--- START ---
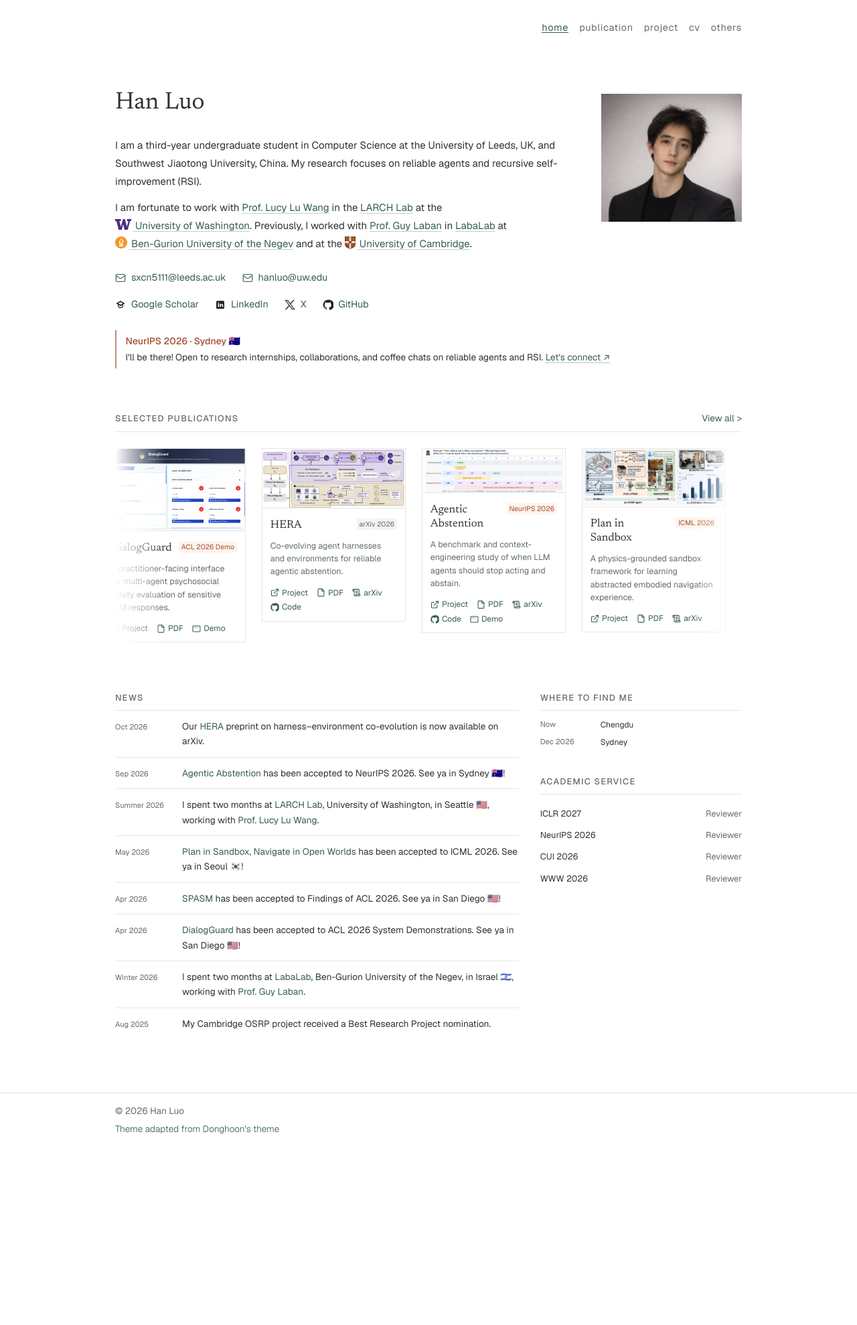
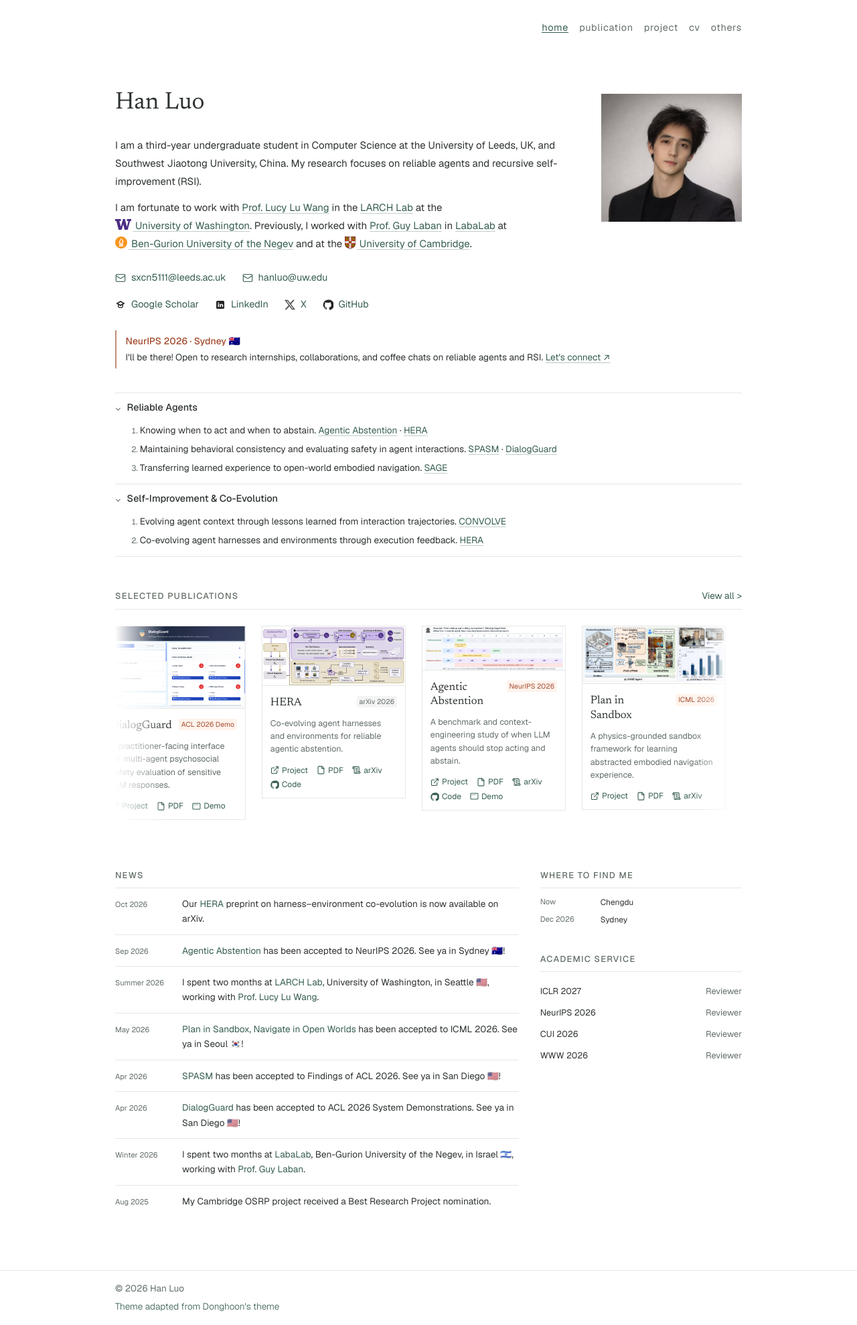
Before and after one commit to lhannnn/lhannnn.github.io, a Jekyll site: the page built from index.html, in a window 1280 px wide. Shown: the whole page at 67% size. Built offline with Jekyll 4.4.1, drawn with Linux system fonts in a browser that asks for light colours; nearby versions of some CDN libraries; some web fonts are replaced; before the commit the page ends 1713 px from its top, so only the background shows below that.

Commit message:
Add compact expandable research direction groups to homepage

```diff
--- a/assets/css/home.css
+++ b/assets/css/home.css
@@ -128,6 +128,85 @@
 
 .home-conference-link:hover,
 .home-conference-link:focus-visible {
+  text-decoration-color: currentColor !important;
+}
+
+.home-research {
+  margin: 1.25rem .75rem 0;
+  border-bottom: 1px solid var(--separator-color);
+}
+
+.home-research-group {
+  border-top: 1px solid var(--separator-color);
+}
+
+.home-research-group > summary {
+  display: flex;
+  align-items: center;
+  gap: .55rem;
+  min-height: 2.75rem;
+  box-sizing: border-box;
+  padding: .55rem 0;
+  list-style: none;
+  cursor: pointer;
+  font-size: .9rem;
+  font-weight: 500;
+  line-height: 1.5;
+  color: rgb(var(--ink));
+}
+
+.home-research-group > summary::-webkit-details-marker {
+  display: none;
+}
+
+.home-research-group > summary::before {
+  content: "";
+  flex: 0 0 auto;
+  width: .3rem;
+  height: .3rem;
+  margin-inline: .15rem .1rem;
+  border-right: 1.5px solid currentColor;
+  border-bottom: 1.5px solid currentColor;
+  color: rgb(var(--muted));
+  transform: rotate(-45deg);
+}
+
+.home-research-group[open] > summary::before {
+  transform: rotate(45deg);
+}
+
+.home-research-group > summary:hover {
+  color: rgb(var(--accent));
+}
+
+.home-research-list {
+  margin: 0 0 .75rem 1.1rem;
+  padding-left: 1.2rem;
+  list-style: decimal;
+  font-size: .85rem;
+  font-weight: 400;
+  line-height: 1.7;
+}
+
+.home-research-list li + li {
+  margin-top: .3rem;
+}
+
+.home-research-list li::marker {
+  color: rgb(var(--muted));
+  font-size: .75rem;
+}
+
+.home-research-list a {
+  white-space: nowrap;
+  text-decoration: underline !important;
+  text-decoration-color: rgb(var(--accent) / .3) !important;
+  text-decoration-thickness: 1px;
+  text-underline-offset: 3px;
+}
+
+.home-research-list a:hover,
+.home-research-list a:focus-visible {
   text-decoration-color: currentColor !important;
 }
 
--- a/index.html
+++ b/index.html
@@ -61,6 +61,24 @@ description: Personal academic website of Han Luo, a Computer Science undergradu
     <p class="home-conference-text">I'll be there! Open to research internships, collaborations, and coffee chats on reliable agents and RSI. <a class="home-conference-link" href="mailto:hanluo@uw.edu?subject=NeurIPS%202026%20%E2%80%94%20Let%27s%20connect">Let's connect<span aria-hidden="true"> ↗</span></a></p>
   </section>
 </div>
+
+<section class="home-research" aria-label="Research directions">
+  <details class="home-research-group" open>
+    <summary>Reliable Agents</summary>
+    <ol class="home-research-list">
+      <li>Knowing when to act and when to abstain. <a href="https://arxiv.org/abs/2606.28733">Agentic Abstention</a> · <a href="https://arxiv.org/abs/2610.06563">HERA</a></li>
+      <li>Maintaining behavioral consistency and evaluating safety in agent interactions. <a href="{{ '/publication/spasm/' | relative_url }}">SPASM</a> · <a href="{{ '/publication/dialogguard/' | relative_url }}">DialogGuard</a></li>
+      <li>Transferring learned experience to open-world embodied navigation. <a href="https://arxiv.org/abs/2605.10118">SAGE</a></li>
+    </ol>
+  </details>
+  <details class="home-research-group" open>
+    <summary>Self-Improvement &amp; Co-Evolution</summary>
+    <ol class="home-research-list">
+      <li>Evolving agent context through lessons learned from interaction trajectories. <a href="https://arxiv.org/abs/2606.28733">CONVOLVE</a></li>
+      <li>Co-evolving agent harnesses and environments through execution feedback. <a href="https://arxiv.org/abs/2610.06563">HERA</a></li>
+    </ol>
+  </details>
+</section>
 
 <div class="mt-10 px-3 md:mt-12">
   <div class="home-publications-heading mb-4 flex items-center justify-between gap-4 border-b pb-[9px]">
```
--- END ---
=== To do ===
With the pictures omitted, print each line of the data above precisely as given.

=== Answer for the task ===
Before and after one commit to lhannnn/lhannnn.github.io, a Jekyll site: the page built from index.html, in a window 1280 px wide. Shown: the whole page at 67% size. Built offline with Jekyll 4.4.1, drawn with Linux system fonts in a browser that asks for light colours; nearby versions of some CDN libraries; some web fonts are replaced; before the commit the page ends 1713 px from its top, so only the background shows below that.

Commit message:
Add compact expandable research direction groups to homepage

```diff
--- a/assets/css/home.css
+++ b/assets/css/home.css
@@ -128,6 +128,85 @@
 
 .home-conference-link:hover,
 .home-conference-link:focus-visible {
+  text-decoration-color: currentColor !important;
+}
+
+.home-research {
+  margin: 1.25rem .75rem 0;
+  border-bottom: 1px solid var(--separator-color);
+}
+
+.home-research-group {
+  border-top: 1px solid var(--separator-color);
+}
+
+.home-research-group > summary {
+  display: flex;
+  align-items: center;
+  gap: .55rem;
+  min-height: 2.75rem;
+  box-sizing: border-box;
+  padding: .55rem 0;
+  list-style: none;
+  cursor: pointer;
+  font-size: .9rem;
+  font-weight: 500;
+  line-height: 1.5;
+  color: rgb(var(--ink));
+}
+
+.home-research-group > summary::-webkit-details-marker {
+  display: none;
+}
+
+.home-research-group > summary::before {
+  content: "";
+  flex: 0 0 auto;
+  width: .3rem;
+  height: .3rem;
+  margin-inline: .15rem .1rem;
+  border-right: 1.5px solid currentColor;
+  border-bottom: 1.5px solid currentColor;
+  color: rgb(var(--muted));
+  transform: rotate(-45deg);
+}
+
+.home-research-group[open] > summary::before {
+  transform: rotate(45deg);
+}
+
+.home-research-group > summary:hover {
+  color: rgb(var(--accent));
+}
+
+.home-research-list {
+  margin: 0 0 .75rem 1.1rem;
+  padding-left: 1.2rem;
+  list-style: decimal;
+  font-size: .85rem;
+  font-weight: 400;
+  line-height: 1.7;
+}
+
+.home-research-list li + li {
+  margin-top: .3rem;
+}
+
+.home-research-list li::marker {
+  color: rgb(var(--muted));
+  font-size: .75rem;
+}
+
+.home-research-list a {
+  white-space: nowrap;
+  text-decoration: underline !important;
+  text-decoration-color: rgb(var(--accent) / .3) !important;
+  text-decoration-thickness: 1px;
+  text-underline-offset: 3px;
+}
+
+.home-research-list a:hover,
+.home-research-list a:focus-visible {
   text-decoration-color: currentColor !important;
 }
 
--- a/index.html
+++ b/index.html
@@ -61,6 +61,24 @@ description: Personal academic website of Han Luo, a Computer Science undergradu
     <p class="home-conference-text">I'll be there! Open to research internships, collaborations, and coffee chats on reliable agents and RSI. <a class="home-conference-link" href="mailto:hanluo@uw.edu?subject=NeurIPS%202026%20%E2%80%94%20Let%27s%20connect">Let's connect<span aria-hidden="true"> ↗</span></a></p>
   </section>
 </div>
+
+<section class="home-research" aria-label="Research directions">
+  <details class="home-research-group" open>
+    <summary>Reliable Agents</summary>
+    <ol class="home-research-list">
+      <li>Knowing when to act and when to abstain. <a href="https://arxiv.org/abs/2606.28733">Agentic Abstention</a> · <a href="https://arxiv.org/abs/2610.06563">HERA</a></li>
+      <li>Maintaining behavioral consistency and evaluating safety in agent interactions. <a href="{{ '/publication/spasm/' | relative_url }}">SPASM</a> · <a href="{{ '/publication/dialogguard/' | relative_url }}">DialogGuard</a></li>
+      <li>Transferring learned experience to open-world embodied navigation. <a href="https://arxiv.org/abs/2605.10118">SAGE</a></li>
+    </ol>
+  </details>
+  <details class="home-research-group" open>
+    <summary>Self-Improvement &amp; Co-Evolution</summary>
+    <ol class="home-research-list">
+      <li>Evolving agent context through lessons learned from interaction trajectories. <a href="https://arxiv.org/abs/2606.28733">CONVOLVE</a></li>
+      <li>Co-evolving agent harnesses and environments through execution feedback. <a href="https://arxiv.org/abs/2610.06563">HERA</a></li>
+    </ol>
+  </details>
+</section>
 
 <div class="mt-10 px-3 md:mt-12">
   <div class="home-publications-heading mb-4 flex items-center justify-between gap-4 border-b pb-[9px]">
```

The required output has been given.